Rush Limbaugh: Media exaggerates Japan disaster
WASHINGTON – Right-wing US radio host Rush Limbaugh said on his show Wednesday that the media is overplaying the nuclear crisis in Japan after last week’s 9.0-magnitude earthquake and tsunami.
“We have all these people on the media who we’ve never heard of, never heard from ever before, making calls to evacuate,” Limbaugh said on his show on Premiere Radio Networks.
He singled out a European Union organization for criticism, saying it was exaggerating the situation in Japan, where Friday’s quake and tsunami have left thousands dead or missing, and touched off a nuclear crisis.
“Something called the EU energy agent is saying all this is uncontrollable.
“We had a panic story yesterday that one of the reactors was in the process of meltdown, and it was so bad all the workers had been sent out.
“Then we realized it was an error in translation — they were just temporarily dispatched and were sent back in,” he said.
The host of what is said to be the most listened-to radio show in America compared the disaster in Japan to the BP oil spill in the Gulf of Mexico, which he also insisted was not as bad as media reports said it was.
“Let’s go back to the BP oil spill. Do you remember at the end of it all they couldn’t find very much oil, and yet it was the worst disaster ever?
“It wasn’t the catastrophe it was portrayed to be,” he said, saying that he has had “emails from people who are living in Tokyo, saying ‘Yeah, we’re playing golf today, people are going about their business and living.’
“The reports are this country’s on the verge of sinking, the whole country, the whole island is on the verge of disappearing.
“Remember the BP oil spill, the worst oil spill ever except there wasn’t any oil,” he said.
Eleven rig workers died when a BP-leased rig exploded some 50 miles (80 kilometers) off the coast of Louisiana in April last year, sending a record 4.9 million barrels of toxic crude spewing into the Gulf.

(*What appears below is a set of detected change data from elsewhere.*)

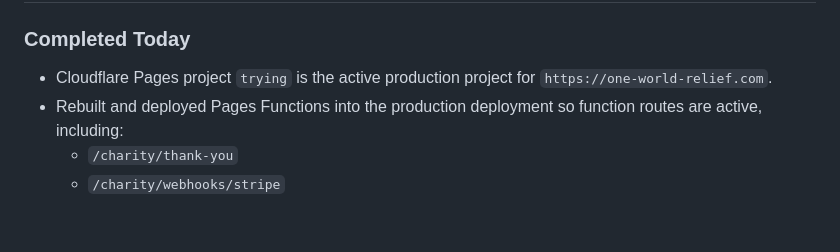
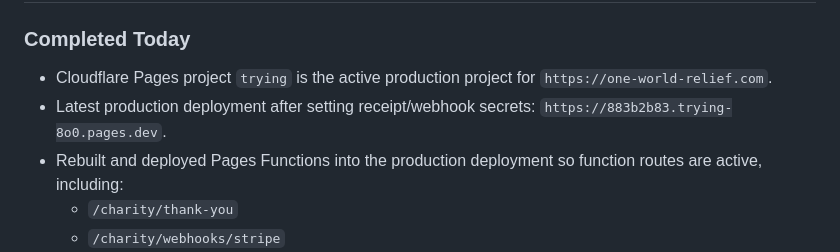
Before and after one commit to Fahadbin-Alam/OneWorldRelief-Website, a Markdown page: one-world-relief/AI_HANDOFF_DOCUMENTATION.md, the part around the change. Rendered like a GitHub page; blank space fills up the shorter version.

Commit message:
docs: record latest cloudflare deploy

```diff
--- a/one-world-relief/AI_HANDOFF_DOCUMENTATION.md
+++ b/one-world-relief/AI_HANDOFF_DOCUMENTATION.md
@@ -597,6 +597,7 @@ Additional DNS check later on May 4, 2026:
 
 ### Completed Today
 - Cloudflare Pages project `trying` is the active production project for `https://one-world-relief.com`.
+- Latest production deployment after setting receipt/webhook secrets: `https://883b2b83.trying-8o0.pages.dev`.
 - Rebuilt and deployed Pages Functions into the production deployment so function routes are active, including:
   - `/charity/thank-you`
   - `/charity/webhooks/stripe`
```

It took three months to cap the well, while leaking oil tainted marshlands, brought a halt to commercial fishing and shrimping in large areas of the Gulf, and crippled tourism.